[Dataset records Boundary: Start]
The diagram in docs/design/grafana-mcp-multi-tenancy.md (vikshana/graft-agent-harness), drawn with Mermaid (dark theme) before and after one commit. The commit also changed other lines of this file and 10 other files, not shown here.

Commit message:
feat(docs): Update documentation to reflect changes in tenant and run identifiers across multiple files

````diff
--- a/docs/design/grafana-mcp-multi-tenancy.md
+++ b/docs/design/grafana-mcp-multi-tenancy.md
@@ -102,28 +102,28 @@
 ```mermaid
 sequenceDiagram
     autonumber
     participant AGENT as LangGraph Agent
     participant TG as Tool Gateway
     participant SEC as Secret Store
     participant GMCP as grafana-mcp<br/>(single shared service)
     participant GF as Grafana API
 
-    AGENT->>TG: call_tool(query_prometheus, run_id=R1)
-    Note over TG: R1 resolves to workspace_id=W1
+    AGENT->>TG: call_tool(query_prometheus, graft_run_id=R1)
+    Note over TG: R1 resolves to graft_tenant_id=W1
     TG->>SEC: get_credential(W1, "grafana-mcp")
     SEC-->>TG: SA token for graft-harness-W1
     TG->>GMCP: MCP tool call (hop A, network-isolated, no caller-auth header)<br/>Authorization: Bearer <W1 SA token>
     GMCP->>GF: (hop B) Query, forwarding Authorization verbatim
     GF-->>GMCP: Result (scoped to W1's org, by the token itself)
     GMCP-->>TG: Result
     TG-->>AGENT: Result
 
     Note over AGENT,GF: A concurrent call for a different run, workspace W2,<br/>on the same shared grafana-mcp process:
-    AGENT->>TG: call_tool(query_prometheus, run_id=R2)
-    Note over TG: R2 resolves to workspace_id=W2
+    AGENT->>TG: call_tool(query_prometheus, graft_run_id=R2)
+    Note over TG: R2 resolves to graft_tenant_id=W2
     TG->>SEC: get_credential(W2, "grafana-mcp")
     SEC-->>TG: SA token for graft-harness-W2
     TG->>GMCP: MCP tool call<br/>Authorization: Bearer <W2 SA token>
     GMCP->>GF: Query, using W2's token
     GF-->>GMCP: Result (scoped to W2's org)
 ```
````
[Dataset records Boundary: End]
Copy all data exactly, start to finish.

■ Exercise response
The diagram in docs/design/grafana-mcp-multi-tenancy.md (vikshana/graft-agent-harness), drawn with Mermaid (dark theme) before and after one commit. The commit also changed other lines of this file and 10 other files, not shown here.

Commit message:
feat(docs): Update documentation to reflect changes in tenant and run identifiers across multiple files

````diff
--- a/docs/design/grafana-mcp-multi-tenancy.md
+++ b/docs/design/grafana-mcp-multi-tenancy.md
@@ -102,28 +102,28 @@
 ```mermaid
 sequenceDiagram
     autonumber
     participant AGENT as LangGraph Agent
     participant TG as Tool Gateway
     participant SEC as Secret Store
     participant GMCP as grafana-mcp<br/>(single shared service)
     participant GF as Grafana API
 
-    AGENT->>TG: call_tool(query_prometheus, run_id=R1)
-    Note over TG: R1 resolves to workspace_id=W1
+    AGENT->>TG: call_tool(query_prometheus, graft_run_id=R1)
+    Note over TG: R1 resolves to graft_tenant_id=W1
     TG->>SEC: get_credential(W1, "grafana-mcp")
     SEC-->>TG: SA token for graft-harness-W1
     TG->>GMCP: MCP tool call (hop A, network-isolated, no caller-auth header)<br/>Authorization: Bearer <W1 SA token>
     GMCP->>GF: (hop B) Query, forwarding Authorization verbatim
     GF-->>GMCP: Result (scoped to W1's org, by the token itself)
     GMCP-->>TG: Result
     TG-->>AGENT: Result
 
     Note over AGENT,GF: A concurrent call for a different run, workspace W2,<br/>on the same shared grafana-mcp process:
-    AGENT->>TG: call_tool(query_prometheus, run_id=R2)
-    Note over TG: R2 resolves to workspace_id=W2
+    AGENT->>TG: call_tool(query_prometheus, graft_run_id=R2)
+    Note over TG: R2 resolves to graft_tenant_id=W2
     TG->>SEC: get_credential(W2, "grafana-mcp")
     SEC-->>TG: SA token for graft-harness-W2
     TG->>GMCP: MCP tool call<br/>Authorization: Bearer <W2 SA token>
     GMCP->>GF: Query, using W2's token
     GF-->>GMCP: Result (scoped to W2's org)
 ```
````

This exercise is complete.